Top of DATASET

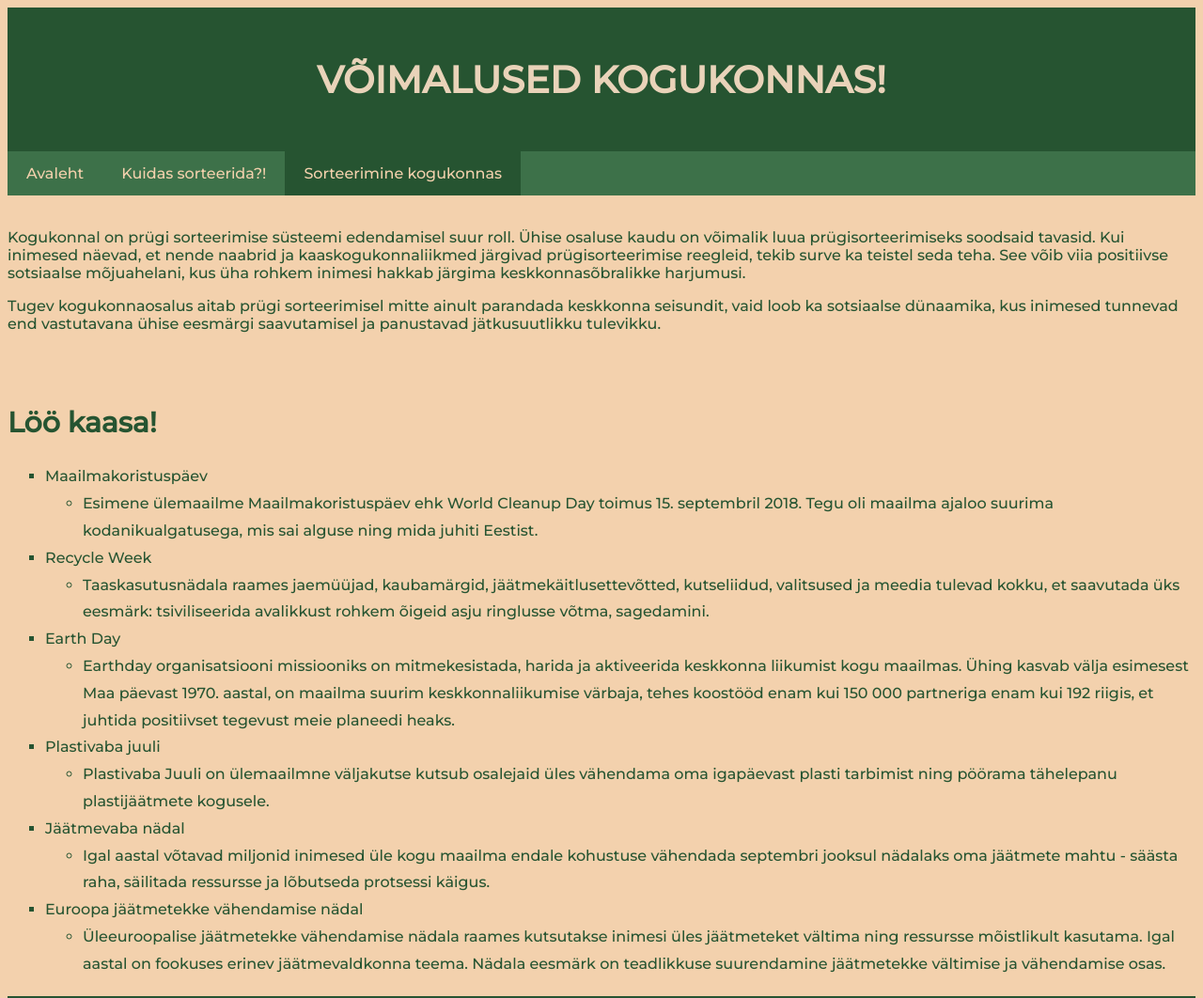
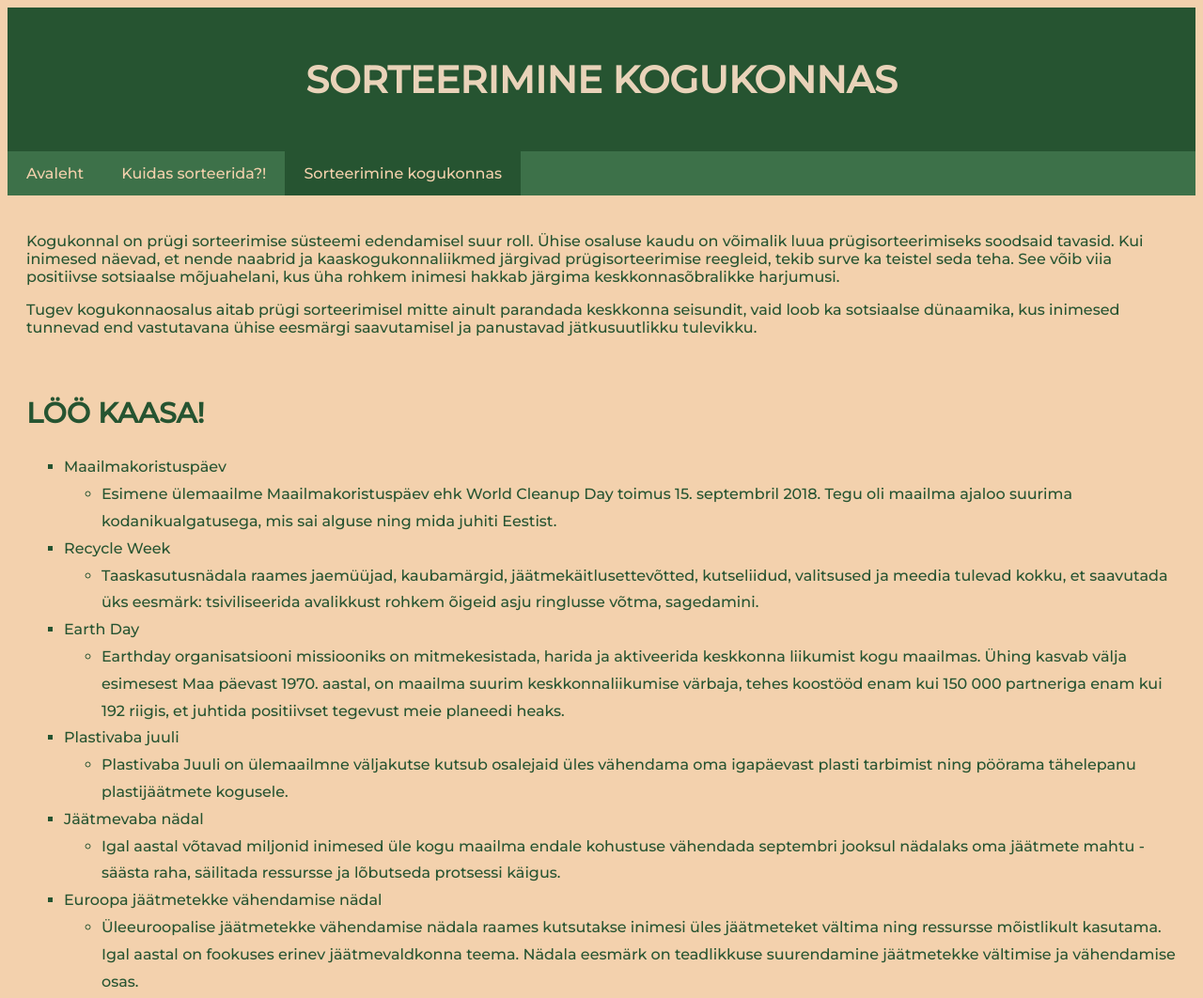
Before and after one commit to randmarl/sorteerijad, a plain HTML site: page sorteerimine_kogukonnas.html in a window 1280 px wide. Shown: the top 1062 px of the page at 94% size. Drawn offline with Linux system fonts and the light colour scheme.

Commit message:
muudatused

```diff
--- a/sorteerimine_kogukonnas.html
+++ b/sorteerimine_kogukonnas.html
@@ -7,7 +7,7 @@
 <body>
     <div class="päis">
         <div class="header">
-          <h1>VÕIMALUSED KOGUKONNAS!</h1>
+          <h1>SORTEERIMINE KOGUKONNAS</h1>
         </div>
         <div class="navbar">
           <a href="index.html">Avaleht</a>
@@ -18,19 +18,20 @@
 
     <br>
 
-
+    <div class="sisu">
         <p>Kogukonnal on prügi sorteerimise süsteemi edendamisel suur roll. Ühise osaluse kaudu on võimalik luua prügisorteerimiseks soodsaid tavasid. Kui inimesed näevad, et nende naabrid ja kaaskogukonnaliikmed järgivad prügisorteerimise reegleid, tekib surve ka teistel seda teha. See võib viia positiivse sotsiaalse mõjuahelani, kus üha rohkem inimesi hakkab järgima keskkonnasõbralikke harjumusi.</p>
 
-    <p> Tugev kogukonnaosalus aitab prügi sorteerimisel mitte ainult parandada keskkonna seisundit, vaid loob ka sotsiaalse dünaamika, kus inimesed tunnevad end vastutavana ühise eesmärgi saavutamisel ja panustavad jätkusuutlikku tulevikku. </p>
-
-    <br><br>
+        <p>Tugev kogukonnaosalus aitab prügi sorteerimisel mitte ainult parandada keskkonna seisundit, vaid loob ka sotsiaalse dünaamika, kus inimesed tunnevad end vastutavana ühise eesmärgi saavutamisel ja panustavad jätkusuutlikku tulevikku. </p>
+    </div>
+    <br>
 
 
 </body>
 </html>
 </head>
 <body>
-    <h2>Löö kaasa!</h2>
+    <div class="sisu">
+        <h2>LÖÖ KAASA!</h2>
 
 
         <ul style="list-style-type:square">
@@ -65,6 +66,7 @@
                 </ul>
             </li>
         </ul>
+    </div>
 
 
 
```
Also changed, not shown: index.html (+5 -1 lines). Lines whose indentation alone changed are shown as unchanged.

Bottom of DATASET

WORK TO COMPLETE
Copy, from the data above, every line where the word "html" appears.

FINISHED TASK
Before and after one commit to randmarl/sorteerijad, a plain HTML site: page sorteerimine_kogukonnas.html in a window 1280 px wide. Shown: the top 1062 px of the page at 94% size. Drawn offline with Linux system fonts and the light colour scheme.
--- a/sorteerimine_kogukonnas.html
+++ b/sorteerimine_kogukonnas.html
           <a href="index.html">Avaleht</a>
 </html>
Also changed, not shown: index.html (+5 -1 lines). Lines whose indentation alone changed are shown as unchanged.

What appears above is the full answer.